▶ **Action item**:
What is the number of lines in this data that contain the word "specializing"? Give the number alone.

▶ **Source data**:
-*-*-
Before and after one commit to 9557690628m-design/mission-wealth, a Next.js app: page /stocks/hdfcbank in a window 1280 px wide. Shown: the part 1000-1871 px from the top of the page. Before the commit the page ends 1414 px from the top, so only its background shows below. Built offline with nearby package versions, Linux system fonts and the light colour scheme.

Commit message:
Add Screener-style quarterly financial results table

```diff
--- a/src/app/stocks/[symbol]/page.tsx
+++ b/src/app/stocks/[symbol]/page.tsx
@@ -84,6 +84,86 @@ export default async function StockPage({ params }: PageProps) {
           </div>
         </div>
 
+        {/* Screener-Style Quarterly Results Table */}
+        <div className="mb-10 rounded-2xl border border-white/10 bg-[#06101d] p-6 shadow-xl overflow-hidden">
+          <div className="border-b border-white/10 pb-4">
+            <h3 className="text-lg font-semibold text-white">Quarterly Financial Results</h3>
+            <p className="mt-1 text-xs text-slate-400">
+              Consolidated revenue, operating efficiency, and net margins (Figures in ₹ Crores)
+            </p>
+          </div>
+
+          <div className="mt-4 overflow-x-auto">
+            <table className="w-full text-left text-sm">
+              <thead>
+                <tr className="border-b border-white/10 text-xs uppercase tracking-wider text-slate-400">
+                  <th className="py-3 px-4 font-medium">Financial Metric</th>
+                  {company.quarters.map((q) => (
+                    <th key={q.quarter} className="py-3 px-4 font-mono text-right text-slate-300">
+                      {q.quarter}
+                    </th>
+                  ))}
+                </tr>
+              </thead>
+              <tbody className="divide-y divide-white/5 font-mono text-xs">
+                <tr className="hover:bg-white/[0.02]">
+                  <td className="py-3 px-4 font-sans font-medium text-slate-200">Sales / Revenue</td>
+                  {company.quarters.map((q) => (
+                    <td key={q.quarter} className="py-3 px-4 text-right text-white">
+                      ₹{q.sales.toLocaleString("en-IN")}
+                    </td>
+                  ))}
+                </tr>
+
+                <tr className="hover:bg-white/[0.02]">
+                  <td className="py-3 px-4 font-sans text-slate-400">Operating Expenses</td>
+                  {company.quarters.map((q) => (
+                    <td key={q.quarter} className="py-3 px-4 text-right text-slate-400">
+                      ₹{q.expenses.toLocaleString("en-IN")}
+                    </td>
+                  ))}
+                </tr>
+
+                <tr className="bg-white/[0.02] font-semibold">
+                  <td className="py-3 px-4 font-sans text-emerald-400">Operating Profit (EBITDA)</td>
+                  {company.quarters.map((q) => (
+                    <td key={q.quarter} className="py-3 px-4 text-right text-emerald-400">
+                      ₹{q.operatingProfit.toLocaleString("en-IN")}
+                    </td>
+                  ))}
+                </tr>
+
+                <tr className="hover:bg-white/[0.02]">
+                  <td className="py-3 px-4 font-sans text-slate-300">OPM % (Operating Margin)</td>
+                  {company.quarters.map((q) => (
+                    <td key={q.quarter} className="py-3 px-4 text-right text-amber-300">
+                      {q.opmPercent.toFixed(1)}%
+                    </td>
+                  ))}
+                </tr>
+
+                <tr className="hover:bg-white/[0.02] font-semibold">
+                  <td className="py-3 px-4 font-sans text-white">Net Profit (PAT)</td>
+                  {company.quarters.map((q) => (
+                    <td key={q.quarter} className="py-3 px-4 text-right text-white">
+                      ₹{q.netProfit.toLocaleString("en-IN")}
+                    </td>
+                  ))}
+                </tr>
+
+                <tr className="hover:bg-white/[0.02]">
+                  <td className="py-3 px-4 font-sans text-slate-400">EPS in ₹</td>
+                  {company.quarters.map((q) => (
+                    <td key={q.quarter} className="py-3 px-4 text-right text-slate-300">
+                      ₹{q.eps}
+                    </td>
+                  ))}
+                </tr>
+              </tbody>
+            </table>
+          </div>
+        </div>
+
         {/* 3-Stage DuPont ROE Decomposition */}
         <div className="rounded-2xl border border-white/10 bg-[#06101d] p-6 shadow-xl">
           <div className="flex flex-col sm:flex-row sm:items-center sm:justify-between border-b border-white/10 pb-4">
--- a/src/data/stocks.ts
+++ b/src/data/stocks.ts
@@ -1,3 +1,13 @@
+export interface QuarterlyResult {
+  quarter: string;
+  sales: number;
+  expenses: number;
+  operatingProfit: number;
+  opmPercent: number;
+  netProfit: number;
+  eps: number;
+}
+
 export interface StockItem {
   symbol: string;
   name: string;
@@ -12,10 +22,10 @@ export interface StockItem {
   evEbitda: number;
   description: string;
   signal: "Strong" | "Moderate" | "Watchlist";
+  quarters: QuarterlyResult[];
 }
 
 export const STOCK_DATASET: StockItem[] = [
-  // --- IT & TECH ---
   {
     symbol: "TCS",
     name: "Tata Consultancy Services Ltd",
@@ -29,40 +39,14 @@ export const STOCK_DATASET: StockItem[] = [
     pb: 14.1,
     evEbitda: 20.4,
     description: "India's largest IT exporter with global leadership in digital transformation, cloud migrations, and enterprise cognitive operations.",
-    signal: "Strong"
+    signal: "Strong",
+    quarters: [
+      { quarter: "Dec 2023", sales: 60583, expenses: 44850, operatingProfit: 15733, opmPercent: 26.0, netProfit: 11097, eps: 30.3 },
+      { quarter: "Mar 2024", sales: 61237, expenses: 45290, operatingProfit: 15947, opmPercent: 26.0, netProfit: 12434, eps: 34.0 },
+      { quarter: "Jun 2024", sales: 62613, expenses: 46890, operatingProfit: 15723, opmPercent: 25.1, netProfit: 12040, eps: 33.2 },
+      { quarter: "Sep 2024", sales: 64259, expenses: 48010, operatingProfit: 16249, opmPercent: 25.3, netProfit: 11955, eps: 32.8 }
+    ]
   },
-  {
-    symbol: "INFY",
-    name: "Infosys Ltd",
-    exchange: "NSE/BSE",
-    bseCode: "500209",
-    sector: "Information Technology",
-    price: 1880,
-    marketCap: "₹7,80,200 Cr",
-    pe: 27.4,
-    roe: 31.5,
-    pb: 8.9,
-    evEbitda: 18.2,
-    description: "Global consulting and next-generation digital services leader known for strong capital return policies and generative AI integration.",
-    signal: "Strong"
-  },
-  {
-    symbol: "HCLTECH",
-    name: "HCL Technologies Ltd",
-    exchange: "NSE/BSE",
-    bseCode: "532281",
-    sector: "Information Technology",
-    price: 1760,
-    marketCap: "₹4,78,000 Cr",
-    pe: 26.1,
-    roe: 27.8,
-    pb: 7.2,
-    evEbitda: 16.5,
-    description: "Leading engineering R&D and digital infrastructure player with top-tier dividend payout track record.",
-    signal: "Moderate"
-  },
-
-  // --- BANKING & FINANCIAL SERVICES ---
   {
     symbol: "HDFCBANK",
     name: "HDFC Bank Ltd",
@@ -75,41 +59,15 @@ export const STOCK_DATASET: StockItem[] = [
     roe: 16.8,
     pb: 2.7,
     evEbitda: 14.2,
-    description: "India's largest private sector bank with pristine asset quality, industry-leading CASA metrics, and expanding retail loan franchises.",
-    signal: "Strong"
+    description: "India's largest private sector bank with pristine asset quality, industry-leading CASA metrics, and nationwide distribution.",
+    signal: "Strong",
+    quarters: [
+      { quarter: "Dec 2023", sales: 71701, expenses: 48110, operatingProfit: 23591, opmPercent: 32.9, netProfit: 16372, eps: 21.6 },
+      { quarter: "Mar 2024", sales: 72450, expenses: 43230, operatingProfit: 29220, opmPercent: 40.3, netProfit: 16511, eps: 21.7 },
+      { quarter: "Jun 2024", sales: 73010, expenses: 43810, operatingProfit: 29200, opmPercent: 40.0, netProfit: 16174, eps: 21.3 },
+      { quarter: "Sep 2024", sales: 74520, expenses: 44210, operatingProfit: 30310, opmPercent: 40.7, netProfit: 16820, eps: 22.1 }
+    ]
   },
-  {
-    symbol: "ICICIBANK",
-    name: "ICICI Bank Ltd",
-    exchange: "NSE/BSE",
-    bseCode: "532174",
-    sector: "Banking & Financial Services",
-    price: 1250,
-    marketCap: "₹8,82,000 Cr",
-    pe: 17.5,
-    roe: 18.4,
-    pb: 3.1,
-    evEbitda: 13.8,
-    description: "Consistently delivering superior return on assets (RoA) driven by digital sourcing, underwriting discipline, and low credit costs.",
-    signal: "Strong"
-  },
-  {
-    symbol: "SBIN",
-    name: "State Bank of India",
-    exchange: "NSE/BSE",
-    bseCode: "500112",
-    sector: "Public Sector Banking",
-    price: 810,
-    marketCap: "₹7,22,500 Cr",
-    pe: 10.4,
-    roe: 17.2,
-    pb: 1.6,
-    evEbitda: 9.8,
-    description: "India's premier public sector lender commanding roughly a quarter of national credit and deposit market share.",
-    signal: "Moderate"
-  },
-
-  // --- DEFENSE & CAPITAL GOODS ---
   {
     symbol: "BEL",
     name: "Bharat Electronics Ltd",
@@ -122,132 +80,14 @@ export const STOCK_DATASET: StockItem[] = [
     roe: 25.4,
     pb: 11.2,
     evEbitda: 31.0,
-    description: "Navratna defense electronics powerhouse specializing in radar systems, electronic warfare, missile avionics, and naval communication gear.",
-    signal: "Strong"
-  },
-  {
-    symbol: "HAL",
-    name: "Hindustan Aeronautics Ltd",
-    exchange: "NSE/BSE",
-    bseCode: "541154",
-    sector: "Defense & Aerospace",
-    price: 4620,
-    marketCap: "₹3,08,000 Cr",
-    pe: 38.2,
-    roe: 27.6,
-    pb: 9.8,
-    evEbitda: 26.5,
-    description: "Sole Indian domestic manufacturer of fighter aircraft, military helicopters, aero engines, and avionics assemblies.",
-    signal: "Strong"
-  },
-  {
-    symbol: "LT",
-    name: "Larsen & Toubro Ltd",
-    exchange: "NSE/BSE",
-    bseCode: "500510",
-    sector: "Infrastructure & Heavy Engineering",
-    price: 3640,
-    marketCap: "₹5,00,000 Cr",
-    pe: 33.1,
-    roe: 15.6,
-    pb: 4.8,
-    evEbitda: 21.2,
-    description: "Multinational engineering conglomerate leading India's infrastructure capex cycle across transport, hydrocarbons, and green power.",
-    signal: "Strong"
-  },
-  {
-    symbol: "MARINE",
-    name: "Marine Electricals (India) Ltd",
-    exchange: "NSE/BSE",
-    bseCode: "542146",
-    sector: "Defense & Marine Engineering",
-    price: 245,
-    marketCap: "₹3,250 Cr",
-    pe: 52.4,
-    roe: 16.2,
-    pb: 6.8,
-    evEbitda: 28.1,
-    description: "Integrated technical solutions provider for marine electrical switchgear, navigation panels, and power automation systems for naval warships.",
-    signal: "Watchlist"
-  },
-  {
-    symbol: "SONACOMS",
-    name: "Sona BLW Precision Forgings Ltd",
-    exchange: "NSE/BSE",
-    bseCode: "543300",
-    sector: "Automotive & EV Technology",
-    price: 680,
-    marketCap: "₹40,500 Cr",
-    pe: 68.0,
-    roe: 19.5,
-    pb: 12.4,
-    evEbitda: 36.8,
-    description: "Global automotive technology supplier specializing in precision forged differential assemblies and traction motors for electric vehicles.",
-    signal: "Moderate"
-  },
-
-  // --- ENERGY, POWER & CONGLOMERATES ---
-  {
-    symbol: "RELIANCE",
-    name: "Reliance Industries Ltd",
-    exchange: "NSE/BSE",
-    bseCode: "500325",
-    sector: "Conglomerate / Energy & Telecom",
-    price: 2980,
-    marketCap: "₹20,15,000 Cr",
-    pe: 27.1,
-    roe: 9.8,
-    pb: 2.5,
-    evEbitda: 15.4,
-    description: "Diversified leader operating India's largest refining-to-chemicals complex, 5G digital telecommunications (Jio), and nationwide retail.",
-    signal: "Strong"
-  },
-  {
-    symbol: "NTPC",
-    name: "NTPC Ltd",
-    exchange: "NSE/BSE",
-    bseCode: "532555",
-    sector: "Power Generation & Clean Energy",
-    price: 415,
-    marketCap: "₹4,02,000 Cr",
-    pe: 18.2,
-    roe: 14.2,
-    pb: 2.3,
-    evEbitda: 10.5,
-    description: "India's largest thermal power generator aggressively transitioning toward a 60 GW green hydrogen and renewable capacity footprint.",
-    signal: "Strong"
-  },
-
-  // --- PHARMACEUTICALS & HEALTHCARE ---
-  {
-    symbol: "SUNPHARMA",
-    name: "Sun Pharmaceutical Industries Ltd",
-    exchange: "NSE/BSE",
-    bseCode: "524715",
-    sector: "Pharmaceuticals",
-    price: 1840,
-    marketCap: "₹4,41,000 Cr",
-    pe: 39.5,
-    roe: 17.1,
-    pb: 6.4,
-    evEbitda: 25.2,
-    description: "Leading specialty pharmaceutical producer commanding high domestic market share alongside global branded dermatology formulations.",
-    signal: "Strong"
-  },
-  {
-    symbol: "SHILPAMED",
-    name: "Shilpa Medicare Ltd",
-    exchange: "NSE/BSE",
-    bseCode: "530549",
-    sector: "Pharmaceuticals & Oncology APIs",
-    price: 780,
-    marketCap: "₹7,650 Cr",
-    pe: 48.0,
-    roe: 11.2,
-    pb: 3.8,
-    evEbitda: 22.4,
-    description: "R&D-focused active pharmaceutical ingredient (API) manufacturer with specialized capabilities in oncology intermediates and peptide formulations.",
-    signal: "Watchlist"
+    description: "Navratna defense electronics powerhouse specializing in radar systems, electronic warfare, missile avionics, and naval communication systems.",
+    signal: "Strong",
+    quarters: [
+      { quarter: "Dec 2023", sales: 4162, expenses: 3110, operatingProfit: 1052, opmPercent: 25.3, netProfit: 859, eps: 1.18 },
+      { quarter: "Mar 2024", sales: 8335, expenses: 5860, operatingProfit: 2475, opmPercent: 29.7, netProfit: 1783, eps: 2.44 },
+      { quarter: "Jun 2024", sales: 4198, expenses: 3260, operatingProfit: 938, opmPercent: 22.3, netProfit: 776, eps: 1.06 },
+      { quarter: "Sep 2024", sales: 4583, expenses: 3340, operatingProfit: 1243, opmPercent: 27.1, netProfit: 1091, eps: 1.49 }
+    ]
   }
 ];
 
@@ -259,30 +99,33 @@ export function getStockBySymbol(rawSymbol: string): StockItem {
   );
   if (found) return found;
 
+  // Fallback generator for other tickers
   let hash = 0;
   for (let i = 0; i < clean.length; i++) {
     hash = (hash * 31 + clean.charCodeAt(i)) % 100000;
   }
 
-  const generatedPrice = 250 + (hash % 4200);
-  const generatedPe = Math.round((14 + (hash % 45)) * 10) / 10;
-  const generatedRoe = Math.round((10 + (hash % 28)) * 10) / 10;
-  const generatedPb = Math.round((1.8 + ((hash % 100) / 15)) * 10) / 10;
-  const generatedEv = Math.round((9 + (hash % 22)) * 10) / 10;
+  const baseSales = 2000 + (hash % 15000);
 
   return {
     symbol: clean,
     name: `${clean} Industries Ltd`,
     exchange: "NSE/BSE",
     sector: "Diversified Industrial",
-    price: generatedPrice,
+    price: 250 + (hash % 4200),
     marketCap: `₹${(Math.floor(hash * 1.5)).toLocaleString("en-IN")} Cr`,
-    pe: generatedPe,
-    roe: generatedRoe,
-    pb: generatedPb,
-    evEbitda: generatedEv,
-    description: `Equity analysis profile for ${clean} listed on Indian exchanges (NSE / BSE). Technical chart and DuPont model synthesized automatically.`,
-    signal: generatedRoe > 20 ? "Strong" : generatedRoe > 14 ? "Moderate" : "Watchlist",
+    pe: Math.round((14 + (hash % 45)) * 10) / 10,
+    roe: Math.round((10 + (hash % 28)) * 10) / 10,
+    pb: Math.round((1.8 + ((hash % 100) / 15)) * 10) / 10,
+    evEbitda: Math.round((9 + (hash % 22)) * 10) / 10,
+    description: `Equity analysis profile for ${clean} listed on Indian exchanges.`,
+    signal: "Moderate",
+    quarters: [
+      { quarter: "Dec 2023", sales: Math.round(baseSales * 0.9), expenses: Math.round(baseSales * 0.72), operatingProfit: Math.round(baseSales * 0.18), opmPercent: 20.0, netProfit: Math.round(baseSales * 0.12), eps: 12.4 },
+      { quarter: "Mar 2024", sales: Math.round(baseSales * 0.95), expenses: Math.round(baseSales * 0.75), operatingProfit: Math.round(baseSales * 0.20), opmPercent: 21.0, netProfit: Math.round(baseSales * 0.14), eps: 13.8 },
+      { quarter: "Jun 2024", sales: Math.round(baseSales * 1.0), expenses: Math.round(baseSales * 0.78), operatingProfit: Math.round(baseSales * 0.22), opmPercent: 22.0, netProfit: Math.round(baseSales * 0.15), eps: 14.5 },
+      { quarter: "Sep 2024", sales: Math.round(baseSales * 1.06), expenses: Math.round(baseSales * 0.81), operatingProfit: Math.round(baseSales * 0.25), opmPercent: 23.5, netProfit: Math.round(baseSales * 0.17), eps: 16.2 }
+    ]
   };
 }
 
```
-*-*-
▶ **Written reply**:
3